Privacy advocates are spoilt for choice these days about what to complain about – privacy invasions by business, or privacy invasions by the authorities? Over the last year or so, I’ve written regularly about both – whether it be my seemingly endless posts in recent weeks about Facebook, or the many times I wrote last year about the wonderful Snoopers’ Charter – our Communications Data Bill (which is due to re-emerge after its humiliation fairly shortly).
It’s a hard one to answer – and I tend to oscillate between the two in terms of which I think is more worrying, more of a threat. And then a new story comes along to remind me that it isn’t either on its own that we should be really worried about – it’s when the two work together. Another such story has just come to light, this time in The Guardian
The essence of the story is simple. Raytheon is reported to have developed software “capable of tracking people’s movements and predicting future behaviour by mining data from social networking websites”. Whether the details of the story are correct, and whether Raytheon’s software is particularly good at doing what it is supposed to do isn’t really the main point: the emergence of software like this was always pretty close to inevitable. And it will get more effective – profiling will get sharper, targeting more precise, predictions more accurate.
Inevitable and automatic
What’s more, this isn’t just some ‘friendly’ policemen or intelligence operatives looking over our Facebook posts or trawling through our tweets – this is software, software that will operate automatically and invisibly, and can look at everything. What’s more, it’s commercially produced software. Raytheon says that ‘it has not sold the software – named Riot, or Rapid Information Overlay Technology – to any clients’ but it will. It’s commercially motivated – and investigations by groups such as Privacy International have shown that surveillance technology is sold to authoritarian regimes and others around the world in an alarming way.
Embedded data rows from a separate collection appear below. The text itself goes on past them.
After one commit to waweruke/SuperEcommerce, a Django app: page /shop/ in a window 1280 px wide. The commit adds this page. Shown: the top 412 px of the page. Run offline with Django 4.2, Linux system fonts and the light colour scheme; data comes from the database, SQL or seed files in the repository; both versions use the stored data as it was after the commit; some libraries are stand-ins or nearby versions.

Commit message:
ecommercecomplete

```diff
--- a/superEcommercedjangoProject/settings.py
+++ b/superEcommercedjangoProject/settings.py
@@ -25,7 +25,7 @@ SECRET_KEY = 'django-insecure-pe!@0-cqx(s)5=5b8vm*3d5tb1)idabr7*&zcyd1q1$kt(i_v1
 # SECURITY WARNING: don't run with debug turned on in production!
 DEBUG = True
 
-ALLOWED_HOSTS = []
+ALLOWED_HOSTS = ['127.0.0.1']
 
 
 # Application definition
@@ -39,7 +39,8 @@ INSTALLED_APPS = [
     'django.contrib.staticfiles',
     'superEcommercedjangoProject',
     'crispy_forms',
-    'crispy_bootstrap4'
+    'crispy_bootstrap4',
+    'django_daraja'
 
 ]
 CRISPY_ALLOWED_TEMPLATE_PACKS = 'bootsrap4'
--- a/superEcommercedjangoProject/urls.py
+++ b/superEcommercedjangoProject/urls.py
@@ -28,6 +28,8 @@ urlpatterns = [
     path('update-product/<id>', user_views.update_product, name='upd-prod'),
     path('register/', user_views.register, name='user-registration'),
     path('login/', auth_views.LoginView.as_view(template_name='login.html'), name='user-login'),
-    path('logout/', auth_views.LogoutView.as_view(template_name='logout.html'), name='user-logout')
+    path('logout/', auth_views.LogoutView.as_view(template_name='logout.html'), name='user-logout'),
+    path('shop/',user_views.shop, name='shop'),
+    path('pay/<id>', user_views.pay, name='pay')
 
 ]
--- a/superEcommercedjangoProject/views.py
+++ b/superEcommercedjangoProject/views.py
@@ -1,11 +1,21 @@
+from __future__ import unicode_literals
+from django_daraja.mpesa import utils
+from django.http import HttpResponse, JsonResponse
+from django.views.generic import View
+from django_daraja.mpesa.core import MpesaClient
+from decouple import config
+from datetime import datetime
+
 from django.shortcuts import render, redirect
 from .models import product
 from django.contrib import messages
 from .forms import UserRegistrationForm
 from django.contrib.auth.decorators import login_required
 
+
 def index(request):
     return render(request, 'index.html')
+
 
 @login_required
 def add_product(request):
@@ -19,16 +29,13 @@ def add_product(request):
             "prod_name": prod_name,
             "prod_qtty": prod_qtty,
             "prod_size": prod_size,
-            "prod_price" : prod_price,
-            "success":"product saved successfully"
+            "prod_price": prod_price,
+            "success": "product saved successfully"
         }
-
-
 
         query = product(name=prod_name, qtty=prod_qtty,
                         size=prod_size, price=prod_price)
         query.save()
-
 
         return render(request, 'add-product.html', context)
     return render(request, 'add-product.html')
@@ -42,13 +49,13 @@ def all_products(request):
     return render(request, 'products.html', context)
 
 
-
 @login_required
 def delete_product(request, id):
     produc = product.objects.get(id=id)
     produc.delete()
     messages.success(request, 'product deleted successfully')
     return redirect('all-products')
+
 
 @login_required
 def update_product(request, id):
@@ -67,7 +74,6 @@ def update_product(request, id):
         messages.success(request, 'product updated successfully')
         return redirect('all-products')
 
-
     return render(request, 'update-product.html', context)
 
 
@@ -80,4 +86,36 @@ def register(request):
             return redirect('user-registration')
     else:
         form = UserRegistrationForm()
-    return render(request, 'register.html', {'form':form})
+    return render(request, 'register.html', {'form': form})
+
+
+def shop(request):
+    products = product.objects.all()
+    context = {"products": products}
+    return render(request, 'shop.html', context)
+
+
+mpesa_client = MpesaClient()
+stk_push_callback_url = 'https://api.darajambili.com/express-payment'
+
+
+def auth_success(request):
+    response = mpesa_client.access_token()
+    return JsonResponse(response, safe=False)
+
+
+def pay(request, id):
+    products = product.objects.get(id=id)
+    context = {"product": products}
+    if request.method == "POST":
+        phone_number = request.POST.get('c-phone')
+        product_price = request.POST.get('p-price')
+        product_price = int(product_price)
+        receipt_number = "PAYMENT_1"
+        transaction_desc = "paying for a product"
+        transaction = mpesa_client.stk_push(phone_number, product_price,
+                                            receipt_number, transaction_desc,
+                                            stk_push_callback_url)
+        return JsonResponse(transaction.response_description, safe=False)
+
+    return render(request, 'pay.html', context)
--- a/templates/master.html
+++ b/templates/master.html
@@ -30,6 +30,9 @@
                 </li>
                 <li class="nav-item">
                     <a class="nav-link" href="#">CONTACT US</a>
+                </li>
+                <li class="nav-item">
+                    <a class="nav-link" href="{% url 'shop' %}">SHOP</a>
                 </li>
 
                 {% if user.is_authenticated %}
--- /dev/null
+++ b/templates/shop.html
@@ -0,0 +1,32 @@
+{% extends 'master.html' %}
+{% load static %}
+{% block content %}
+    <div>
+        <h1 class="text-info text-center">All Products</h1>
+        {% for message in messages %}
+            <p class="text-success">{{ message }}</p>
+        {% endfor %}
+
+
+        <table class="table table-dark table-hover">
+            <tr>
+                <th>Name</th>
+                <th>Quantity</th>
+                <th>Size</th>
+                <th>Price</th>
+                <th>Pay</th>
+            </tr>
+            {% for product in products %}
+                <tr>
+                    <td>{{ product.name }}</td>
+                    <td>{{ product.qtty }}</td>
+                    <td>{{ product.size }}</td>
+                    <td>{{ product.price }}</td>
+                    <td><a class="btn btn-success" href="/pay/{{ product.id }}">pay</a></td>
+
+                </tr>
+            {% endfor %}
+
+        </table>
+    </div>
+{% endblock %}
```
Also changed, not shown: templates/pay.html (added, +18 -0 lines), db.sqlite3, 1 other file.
If you build it, they will come
The real implication is that when software like this is developed, the uses will follow. Perhaps it will be used at first for genuinely helpful purposes – tracking real terrorists, finding paedophiles etc (and you can bet that the fights against terrorism and child abuse will be amongst the first reasons wheeled out for allowing this kind of thing) – but those uses will multiply. Fighting terrorist will become fighting crime, which will become fighting disorder, which will become fighting potential disorder, which will become locating those who might have ‘unhelpful’ views. Planning a protest against the latest iniquitous taxation or benefits change? Trying to stop your local hospital being shut or your local school being privatised? Supporting the ‘wrong’ football team?
Just a quick change in the search parameters and this kind of software, labelled by the Guardian a ‘google for spies’, will track you down and predict your next moves. Big Brother would absolutely love it.
A perfect storm for surveillance
This is why, in the end, we should worry about both corporate and government surveillance. The more that private businesses gather data, the better they get at profiling, even for the most innocuous of purposes, or for that all too common one, making money, the more that this kind of data, these kinds of techniques, can be used by others.
We should worry about all of this – and fight it on all fronts. We should encourage people to be less blasé about what they post on Facebook. I may be a bit extreme in regularly recommending that people leave Facebook (see my 10 reasons to leave Facebook post) because I know many people rely on it at the moment, but we should seriously advise people to rely on it less, to use it more carefully – and to avoid things like geo-location etc (see my what to do if you can’t leave Facebook post). We should oppose any and all government universal internet surveillance programmes – like the Snoopers’ Charter – and we should support campaigns like that of Privacy International against the international trade in surveillance technology.
Facebook and others create a platform. We put in all our data. Technology firms like Raytheon write the software. It all comes together like a perfect storm for surveillance.